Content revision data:
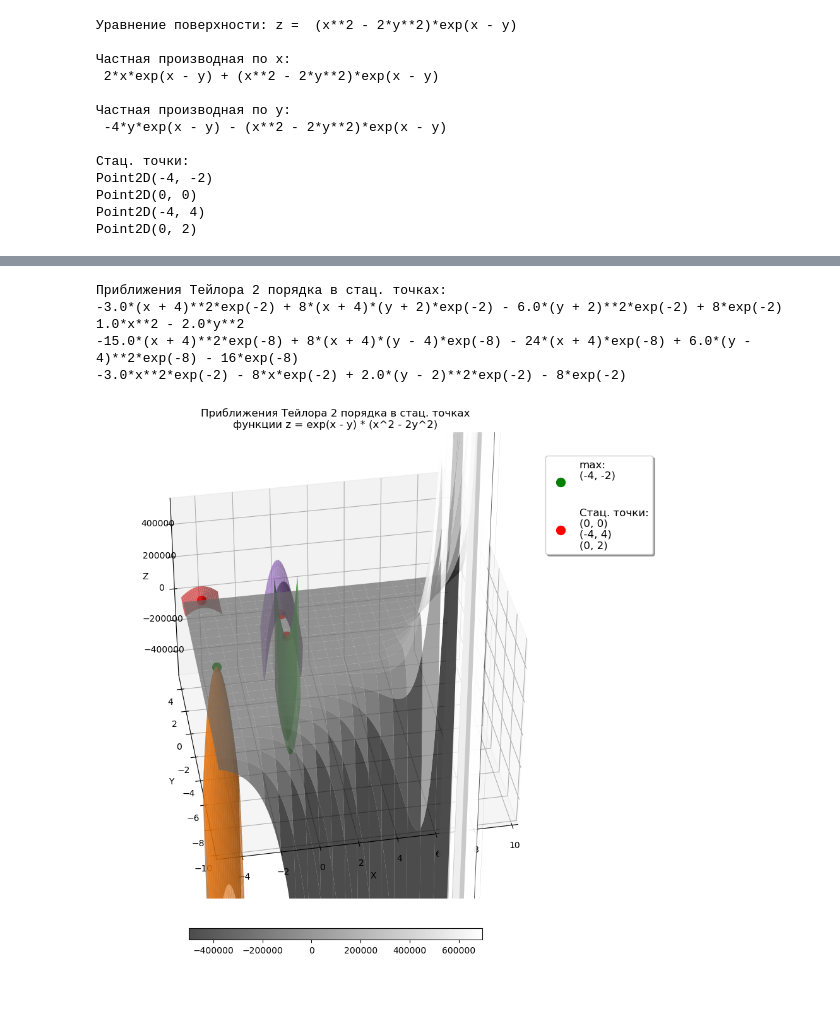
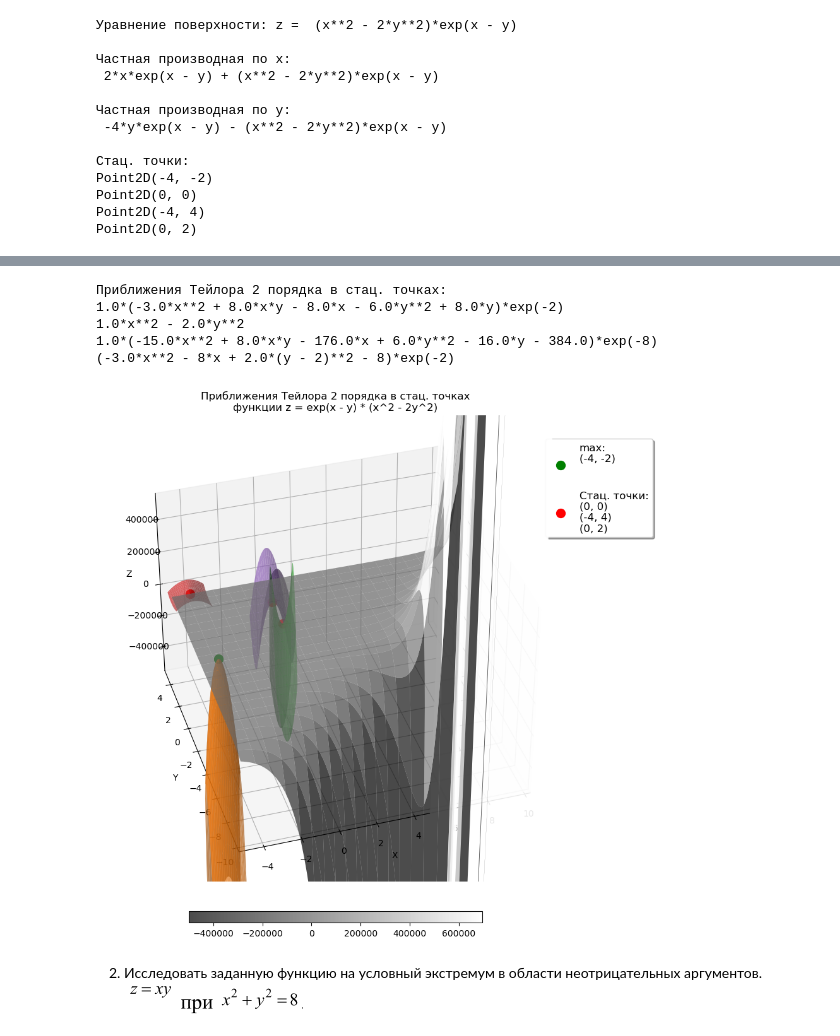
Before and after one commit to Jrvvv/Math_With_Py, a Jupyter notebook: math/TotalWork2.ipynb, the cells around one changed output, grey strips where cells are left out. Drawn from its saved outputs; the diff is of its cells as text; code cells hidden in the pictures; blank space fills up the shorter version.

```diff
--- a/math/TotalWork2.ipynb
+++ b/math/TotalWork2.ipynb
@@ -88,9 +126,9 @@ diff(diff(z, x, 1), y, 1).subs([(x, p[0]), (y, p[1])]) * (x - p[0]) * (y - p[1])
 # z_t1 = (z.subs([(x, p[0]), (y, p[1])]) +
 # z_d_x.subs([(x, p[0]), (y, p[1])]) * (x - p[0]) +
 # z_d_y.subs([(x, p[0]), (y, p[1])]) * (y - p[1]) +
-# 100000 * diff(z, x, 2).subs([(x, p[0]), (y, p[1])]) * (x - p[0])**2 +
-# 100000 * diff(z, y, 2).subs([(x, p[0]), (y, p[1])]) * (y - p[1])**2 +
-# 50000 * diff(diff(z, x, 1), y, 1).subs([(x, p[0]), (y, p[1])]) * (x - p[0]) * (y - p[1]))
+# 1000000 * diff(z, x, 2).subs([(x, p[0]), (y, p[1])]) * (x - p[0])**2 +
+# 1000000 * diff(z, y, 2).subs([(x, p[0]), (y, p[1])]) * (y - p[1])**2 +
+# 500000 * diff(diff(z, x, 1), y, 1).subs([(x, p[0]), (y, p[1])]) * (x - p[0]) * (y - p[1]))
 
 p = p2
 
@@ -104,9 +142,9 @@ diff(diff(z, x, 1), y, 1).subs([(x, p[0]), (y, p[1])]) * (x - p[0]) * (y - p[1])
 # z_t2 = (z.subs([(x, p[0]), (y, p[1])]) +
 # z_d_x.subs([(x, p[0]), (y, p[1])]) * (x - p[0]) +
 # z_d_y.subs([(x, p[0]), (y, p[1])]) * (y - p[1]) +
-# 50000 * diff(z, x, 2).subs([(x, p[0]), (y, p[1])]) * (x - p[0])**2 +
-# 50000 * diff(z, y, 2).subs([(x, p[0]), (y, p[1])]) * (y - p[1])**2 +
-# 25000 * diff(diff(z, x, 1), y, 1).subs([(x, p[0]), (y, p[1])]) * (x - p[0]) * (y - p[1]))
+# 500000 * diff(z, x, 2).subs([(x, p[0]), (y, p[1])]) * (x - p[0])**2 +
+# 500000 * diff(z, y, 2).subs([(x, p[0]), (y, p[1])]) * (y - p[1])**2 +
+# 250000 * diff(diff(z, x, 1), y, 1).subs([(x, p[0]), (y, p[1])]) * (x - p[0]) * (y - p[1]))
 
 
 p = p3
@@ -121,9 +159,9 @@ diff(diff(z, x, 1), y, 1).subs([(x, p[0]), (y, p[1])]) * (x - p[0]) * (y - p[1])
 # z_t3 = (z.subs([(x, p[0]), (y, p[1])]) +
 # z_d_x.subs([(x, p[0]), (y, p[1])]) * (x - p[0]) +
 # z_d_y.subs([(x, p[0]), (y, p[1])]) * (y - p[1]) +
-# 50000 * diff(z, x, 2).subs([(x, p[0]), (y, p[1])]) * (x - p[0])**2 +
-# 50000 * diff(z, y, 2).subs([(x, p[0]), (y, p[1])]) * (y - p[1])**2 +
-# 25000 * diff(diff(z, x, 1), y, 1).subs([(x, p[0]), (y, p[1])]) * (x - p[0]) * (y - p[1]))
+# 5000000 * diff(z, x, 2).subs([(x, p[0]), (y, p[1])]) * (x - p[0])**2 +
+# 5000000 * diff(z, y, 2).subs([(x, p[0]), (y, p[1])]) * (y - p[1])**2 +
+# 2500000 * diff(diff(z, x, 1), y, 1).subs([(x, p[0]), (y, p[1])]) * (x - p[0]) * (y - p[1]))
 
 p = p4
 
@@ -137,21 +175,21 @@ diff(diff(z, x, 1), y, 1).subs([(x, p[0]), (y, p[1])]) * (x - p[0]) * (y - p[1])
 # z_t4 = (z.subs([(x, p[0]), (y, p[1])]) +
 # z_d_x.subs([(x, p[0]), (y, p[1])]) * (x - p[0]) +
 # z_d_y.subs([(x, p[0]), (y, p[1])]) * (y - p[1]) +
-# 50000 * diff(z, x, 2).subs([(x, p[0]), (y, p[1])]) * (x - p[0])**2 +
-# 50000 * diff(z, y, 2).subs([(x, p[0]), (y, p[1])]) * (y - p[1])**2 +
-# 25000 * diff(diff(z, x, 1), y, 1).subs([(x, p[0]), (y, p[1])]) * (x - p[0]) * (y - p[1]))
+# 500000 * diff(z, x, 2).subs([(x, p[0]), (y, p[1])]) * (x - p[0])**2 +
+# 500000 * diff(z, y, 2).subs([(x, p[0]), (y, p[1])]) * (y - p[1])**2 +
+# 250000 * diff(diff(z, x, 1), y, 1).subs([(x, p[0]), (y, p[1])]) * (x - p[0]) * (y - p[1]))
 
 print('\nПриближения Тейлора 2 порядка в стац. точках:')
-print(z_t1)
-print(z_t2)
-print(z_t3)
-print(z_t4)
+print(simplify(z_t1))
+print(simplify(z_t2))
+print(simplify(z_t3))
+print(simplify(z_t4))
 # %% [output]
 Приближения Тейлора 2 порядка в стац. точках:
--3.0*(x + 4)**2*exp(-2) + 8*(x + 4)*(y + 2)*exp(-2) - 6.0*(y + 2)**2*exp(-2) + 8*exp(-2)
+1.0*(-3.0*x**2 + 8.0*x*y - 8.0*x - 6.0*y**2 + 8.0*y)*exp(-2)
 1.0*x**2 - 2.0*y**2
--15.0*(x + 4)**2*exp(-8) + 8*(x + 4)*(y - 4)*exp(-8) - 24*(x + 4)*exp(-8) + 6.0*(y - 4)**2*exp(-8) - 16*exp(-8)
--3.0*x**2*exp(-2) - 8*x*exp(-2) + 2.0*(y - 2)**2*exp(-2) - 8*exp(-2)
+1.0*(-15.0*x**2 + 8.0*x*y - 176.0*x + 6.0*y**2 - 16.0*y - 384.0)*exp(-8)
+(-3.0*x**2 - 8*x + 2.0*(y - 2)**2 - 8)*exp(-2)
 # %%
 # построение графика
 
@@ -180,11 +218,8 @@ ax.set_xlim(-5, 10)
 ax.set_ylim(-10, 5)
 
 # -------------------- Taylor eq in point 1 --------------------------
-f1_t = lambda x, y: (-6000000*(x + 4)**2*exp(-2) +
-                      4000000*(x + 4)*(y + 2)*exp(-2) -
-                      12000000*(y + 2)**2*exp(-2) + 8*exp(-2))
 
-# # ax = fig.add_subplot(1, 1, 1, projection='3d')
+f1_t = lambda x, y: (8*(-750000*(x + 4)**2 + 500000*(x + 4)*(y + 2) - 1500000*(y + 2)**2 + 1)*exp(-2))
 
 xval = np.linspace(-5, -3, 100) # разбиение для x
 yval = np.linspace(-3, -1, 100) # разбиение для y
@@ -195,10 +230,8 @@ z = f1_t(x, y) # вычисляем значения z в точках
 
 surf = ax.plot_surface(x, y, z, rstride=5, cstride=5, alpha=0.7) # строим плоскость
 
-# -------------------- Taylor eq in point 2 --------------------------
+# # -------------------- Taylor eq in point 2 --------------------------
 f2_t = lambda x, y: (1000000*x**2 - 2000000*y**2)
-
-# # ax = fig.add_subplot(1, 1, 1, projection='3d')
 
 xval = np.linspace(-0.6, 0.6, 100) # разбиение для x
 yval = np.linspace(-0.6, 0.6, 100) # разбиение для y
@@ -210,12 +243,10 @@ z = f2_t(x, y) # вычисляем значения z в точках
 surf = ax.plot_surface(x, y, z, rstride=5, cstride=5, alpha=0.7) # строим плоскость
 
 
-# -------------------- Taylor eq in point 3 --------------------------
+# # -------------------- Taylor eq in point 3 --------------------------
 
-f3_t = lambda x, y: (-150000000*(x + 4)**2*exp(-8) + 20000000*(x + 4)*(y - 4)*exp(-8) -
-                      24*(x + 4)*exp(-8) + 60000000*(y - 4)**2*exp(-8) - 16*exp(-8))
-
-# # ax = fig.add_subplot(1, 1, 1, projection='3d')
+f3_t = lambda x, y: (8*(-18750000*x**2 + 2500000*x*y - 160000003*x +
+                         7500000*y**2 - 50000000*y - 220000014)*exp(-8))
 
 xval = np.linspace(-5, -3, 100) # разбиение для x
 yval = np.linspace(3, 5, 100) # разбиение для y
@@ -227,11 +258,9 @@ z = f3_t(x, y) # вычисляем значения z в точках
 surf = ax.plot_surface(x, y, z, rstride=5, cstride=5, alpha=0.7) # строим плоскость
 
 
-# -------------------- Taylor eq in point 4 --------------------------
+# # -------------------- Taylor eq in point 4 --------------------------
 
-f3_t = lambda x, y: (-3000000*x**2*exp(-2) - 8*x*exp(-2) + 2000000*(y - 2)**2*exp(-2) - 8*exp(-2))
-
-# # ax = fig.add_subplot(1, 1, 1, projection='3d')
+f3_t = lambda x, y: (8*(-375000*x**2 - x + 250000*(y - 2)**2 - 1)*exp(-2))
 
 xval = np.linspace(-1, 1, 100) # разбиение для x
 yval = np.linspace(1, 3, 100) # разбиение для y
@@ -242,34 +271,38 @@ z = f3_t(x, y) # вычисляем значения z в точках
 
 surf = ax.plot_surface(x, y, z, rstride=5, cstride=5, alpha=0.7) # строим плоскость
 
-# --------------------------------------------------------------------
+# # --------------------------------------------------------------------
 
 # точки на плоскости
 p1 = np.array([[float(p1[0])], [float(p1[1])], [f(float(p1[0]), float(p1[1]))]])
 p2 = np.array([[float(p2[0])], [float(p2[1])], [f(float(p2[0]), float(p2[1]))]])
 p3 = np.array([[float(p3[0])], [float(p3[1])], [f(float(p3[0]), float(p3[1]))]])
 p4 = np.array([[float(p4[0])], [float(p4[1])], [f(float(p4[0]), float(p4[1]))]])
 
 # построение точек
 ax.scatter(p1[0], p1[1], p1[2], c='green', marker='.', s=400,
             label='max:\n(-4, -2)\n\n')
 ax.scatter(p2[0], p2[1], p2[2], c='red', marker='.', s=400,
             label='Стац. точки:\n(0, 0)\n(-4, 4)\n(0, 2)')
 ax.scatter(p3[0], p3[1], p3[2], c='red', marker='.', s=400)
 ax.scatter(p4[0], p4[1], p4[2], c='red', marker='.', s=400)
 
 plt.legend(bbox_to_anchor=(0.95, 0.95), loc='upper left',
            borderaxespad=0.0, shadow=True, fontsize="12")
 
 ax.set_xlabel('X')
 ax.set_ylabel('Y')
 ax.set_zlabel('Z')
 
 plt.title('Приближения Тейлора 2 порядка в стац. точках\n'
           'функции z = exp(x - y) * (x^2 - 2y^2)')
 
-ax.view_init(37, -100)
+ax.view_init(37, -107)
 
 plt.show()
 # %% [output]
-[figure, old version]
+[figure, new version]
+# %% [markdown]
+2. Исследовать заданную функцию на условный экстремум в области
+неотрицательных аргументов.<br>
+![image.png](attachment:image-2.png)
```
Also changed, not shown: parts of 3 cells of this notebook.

WORK REQUEST: Look through the data above. Find each line with the string "figure" and copy it.

REPLY:
-[figure, old version]
+[figure, new version]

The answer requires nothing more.